When you give up an addiction, people around you become really mean and petty. They do things specifically to irritate you. I think they lie in wait, just trying to stress you out so you'll fail. Then, of course, you can go back to your addiction and be the old sunny personality they know and love, and they won't have to deal with the cranky you anymore. I'm sure that's why they do it. (Right, John?)
Oh, let's have company for dinner. (Let's not.) I already invited him. (Fine.) Don't worry about it. I'll grill. (Great.) Just marinate some steaks. (We don't own any steaks.) We'll go get some, then. (Like I really wanted another trip to the store.) Can't you marinate that for me? (Fine.) What time is dinner? (This is your deal. You decide.) Six. Let's do it at six. (Fine. I'll have everything else ready to go when the meat is done at six.)

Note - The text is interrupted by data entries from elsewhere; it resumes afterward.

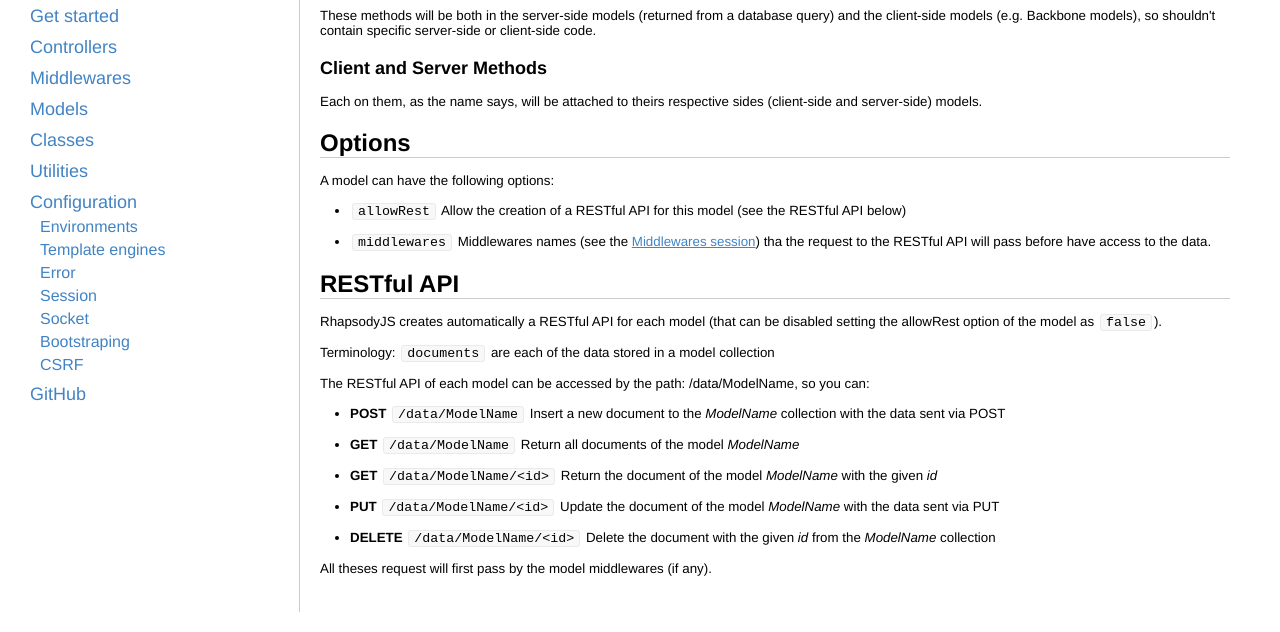
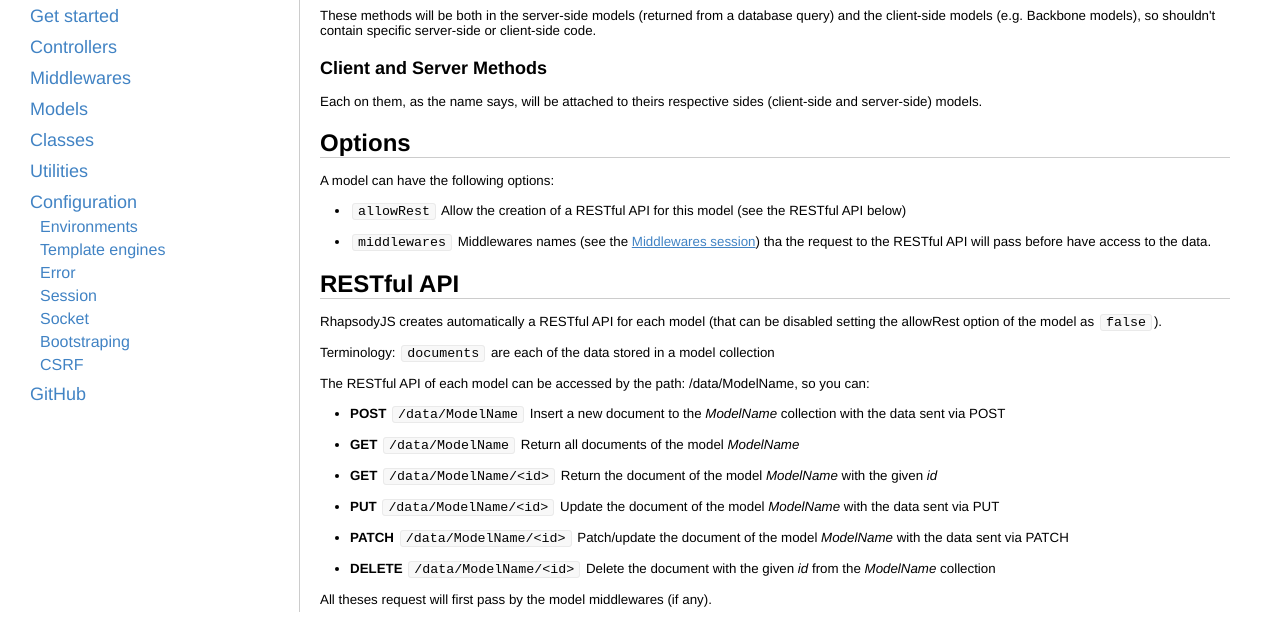
Before and after one commit to rhapsodyjs/rhapsodyjs.github.io, a Jekyll site: the page models.html, which Jekyll copies as it is, in a window 1280 px wide and 900 px high, scrolled down 1259 px, cut to the strip 268-900 px from the top of the window. Built offline with Jekyll 4.4.1, drawn with Linux system fonts in a browser that asks for light colours; Markdown is read by kramdown in place of the engine named in the settings; before the commit the page ends 2128 px from its top, so only the background shows below that.

Commit message:
Added PATCH method to RESTful API description.

```diff
--- a/models.html
+++ b/models.html
@@ -142,6 +142,7 @@ All the models of an app must be in the <code>models</code> folder, inside the a
 <li><strong>GET</strong> <code>/data/ModelName</code> Return all documents of the model <em>ModelName</em></li>
 <li><strong>GET</strong> <code>/data/ModelName/&lt;id&gt;</code> Return the document of the model <em>ModelName</em> with the given <em>id</em></li>
 <li><strong>PUT</strong> <code>/data/ModelName/&lt;id&gt;</code> Update the document of the model <em>ModelName</em> with the data sent via PUT</li>
+<li><strong>PATCH</strong> <code>/data/ModelName/&lt;id&gt;</code> Patch/update the document of the model <em>ModelName</em> with the data sent via PATCH</li>
 <li><strong>DELETE</strong> <code>/data/ModelName/&lt;id&gt;</code> Delete the document with the given <em>id</em> from the <em>ModelName</em> collection</li>
 </ul>
 
```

So at five thirty, when I'm starting the potatoes, John comes in and tells me the meat's done, and he's just let our neighbor know that he should come over right away. Why would he do that? Because John got hungry early and moved up the time for dinner. Did he tell me so I could get the salads and vegetables and spuds done early? Nope. French bread is still in its package. Dessert is baking, twenty-five minutes left on the timer. Can't turn the oven up to grill the bread when it's baking nut bread. Can't do potatoes and vegetables and salad in five minutes.

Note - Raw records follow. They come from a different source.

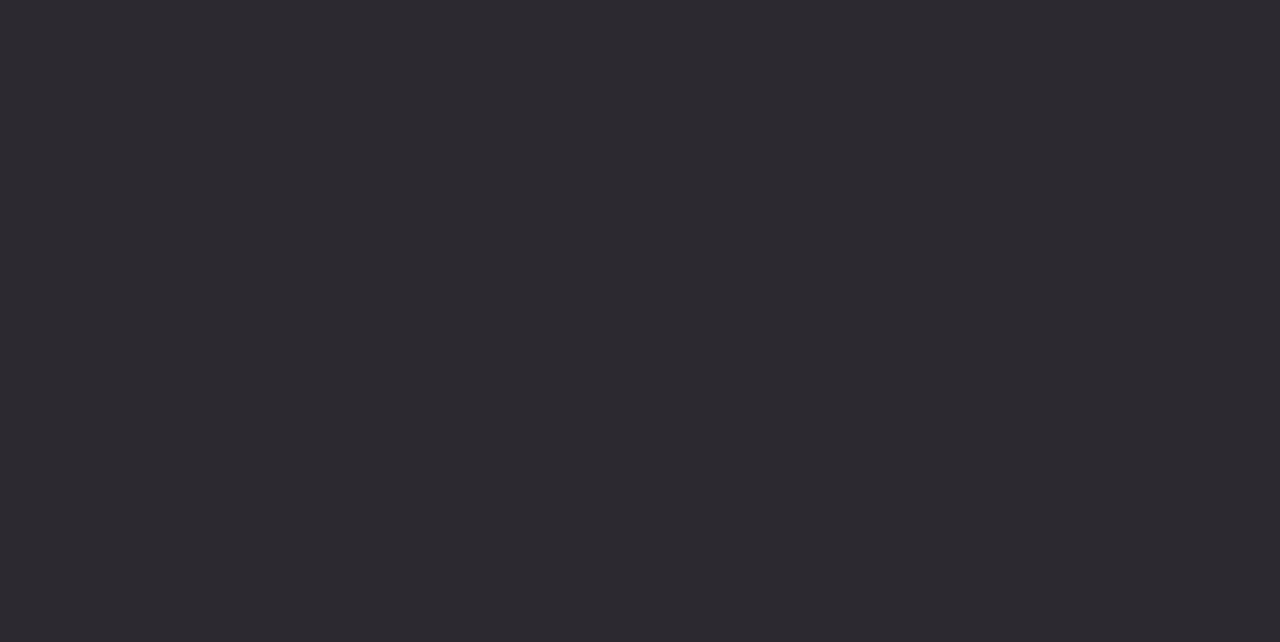
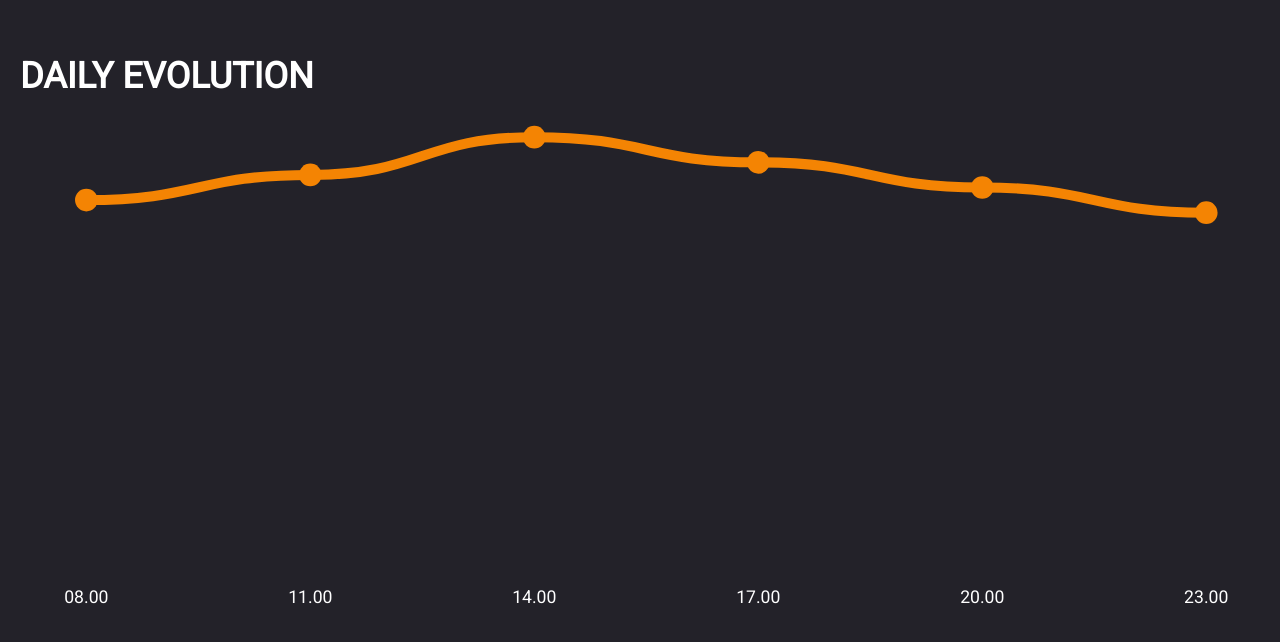
Before and after one commit to anualabi/react-weather, a Next.js app: page / in a window 1280 px wide. Shown: the part 1600-2242 px from the top of the page. Before the commit the page ends 1560 px from the top, so only its background shows below. Built offline with nearby package versions, Linux system fonts and the light colour scheme.

Commit message:
Create daily weather evolution

```diff
--- /dev/null
+++ b/src/app/(chart-section)/daily-weather-evolution.tsx
@@ -0,0 +1,23 @@
+import LineChart from "@/components/line-chart";
+
+export type ChartData = {
+  label: string;
+  value: number;
+};
+
+const data: ChartData[] = [
+  { label: "08.00", value: 30 },
+  { label: "11.00", value: 32 },
+  { label: "14.00", value: 35 },
+  { label: "17.00", value: 33 },
+  { label: "20.00", value: 31 },
+  { label: "23.00", value: 29 },
+];
+
+export default async function DailyWeatherEvolution() {
+  const accentColor = "#F48403";
+
+  return (
+    <LineChart data={data} fillColor={accentColor} strokeColor={accentColor} />
+  );
+}
--- /dev/null
+++ b/src/app/(chart-section)/index.tsx
@@ -0,0 +1 @@
+export { default as DailyWeatherEvolution } from "./daily-weather-evolution";
--- a/src/app/page.tsx
+++ b/src/app/page.tsx
@@ -1,6 +1,7 @@
 import { H2 } from "@/components/ui";
+import { DailyWeatherEvolution } from "./(chart-section)";
+import { ForecastList } from "./(forecast-section)";
 import { CitySearch, CurrentWeather } from "./(hero-section)";
-import { ForecastList } from "./(forecast-section)";
 
 export default function Home() {
   return (
@@ -17,6 +18,12 @@ export default function Home() {
         <H2 className="uppercase text-accent font-bold">5 Days Forecast</H2>
         <ForecastList />
       </section>
+      <section className="bg-secondary min-h-96 my-32 px-5">
+        <div className="max-w-7xl mx-auto py-24">
+          <H2 className="uppercase text-white font-bold">Daily Evolution</H2>
+          <DailyWeatherEvolution />
+        </div>
+      </section>
     </main>
   );
 }
--- /dev/null
+++ b/src/components/line-chart.tsx
@@ -0,0 +1,88 @@
+type GenericDataPoint = {
+  label: string;
+  value: number;
+};
+
+type LineChartProps = Readonly<{
+  data: GenericDataPoint[];
+  viewBoxWidth?: number;
+  viewBoxHeight?: number;
+  margin?: { top: number; right: number; bottom: number; left: number };
+  strokeColor?: string;
+  fillColor?: string;
+  strokeWidth?: number;
+  circleRadius?: number;
+}>;
+
+export default function LineChart({
+  data,
+  viewBoxWidth = 960,
+  viewBoxHeight = 400,
+  margin = { top: 20, right: 30, bottom: 30, left: 40 },
+  strokeColor = "blue",
+  fillColor = "red",
+  strokeWidth = 8,
+  circleRadius = 9,
+}: LineChartProps) {
+  // Calculate max value for y-axis scale
+  const maxValue = Math.max(...data.map((d) => d.value));
+
+  const scaleY = (value: number) =>
+    (1 - value / maxValue) * (viewBoxHeight - margin.top - margin.bottom) +
+    margin.top;
+
+  const scaleX = (index: number) =>
+    (index * (viewBoxWidth - margin.left - margin.right)) / (data.length - 1) +
+    margin.left;
+
+  const pathData = data.reduce((acc, point, index, array) => {
+    const x = scaleX(index);
+    const y = scaleY(point.value);
+    if (index === 0) {
+      return `M ${x},${y}`;
+    }
+    const previousX = scaleX(index - 1);
+    const previousY = scaleY(array[index - 1].value);
+    const controlX1 = (previousX + x) / 2;
+    const controlY1 = previousY;
+    const controlX2 = (previousX + x) / 2;
+    const controlY2 = y;
+    return `${acc} C ${controlX1},${controlY1} ${controlX2},${controlY2} ${x},${y}`;
+  }, "");
+
+  return (
+    <div className="p-4">
+      <svg
+        viewBox={`0 0 ${viewBoxWidth} ${viewBoxHeight}`}
+        preserveAspectRatio="xMidYMid meet"
+        className="w-full h-auto"
+      >
+        <path
+          d={pathData}
+          strokeWidth={strokeWidth}
+          fill="none"
+          stroke={strokeColor}
+          className="transition-all duration-300 ease-in-out"
+        />
+        {data.map((point, index) => {
+          const x = scaleX(index);
+          const y = scaleY(point.value);
+          return (
+            <>
+              <circle cx={x} cy={y} r={circleRadius} fill={fillColor} />
+              <text
+                x={x}
+                y={viewBoxHeight - margin.bottom + 20}
+                textAnchor="middle"
+                fill="white"
+                className="text-sm"
+              >
+                {point.label}
+              </text>
+            </>
+          );
+        })}
+      </svg>
+    </div>
+  );
+}
```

Nobody can convince me he accidentally forgot to tell me to get everything else ready early. He wants me to fail, right? He does this every time I quit: pulls little stunts to add on the stress. Surprise to him. This time it's political. He can pull all the little nasty tricks he wants. I might just go on strike, but I'm not going to fail. I refuse to pay an extra dollar a pack in taxes for Obama and the idiots in Congress to spend on things I don't agree with. And that's the truth. Maybe I'll run away from home for a week or two, but I won't be smoking, wherever I go.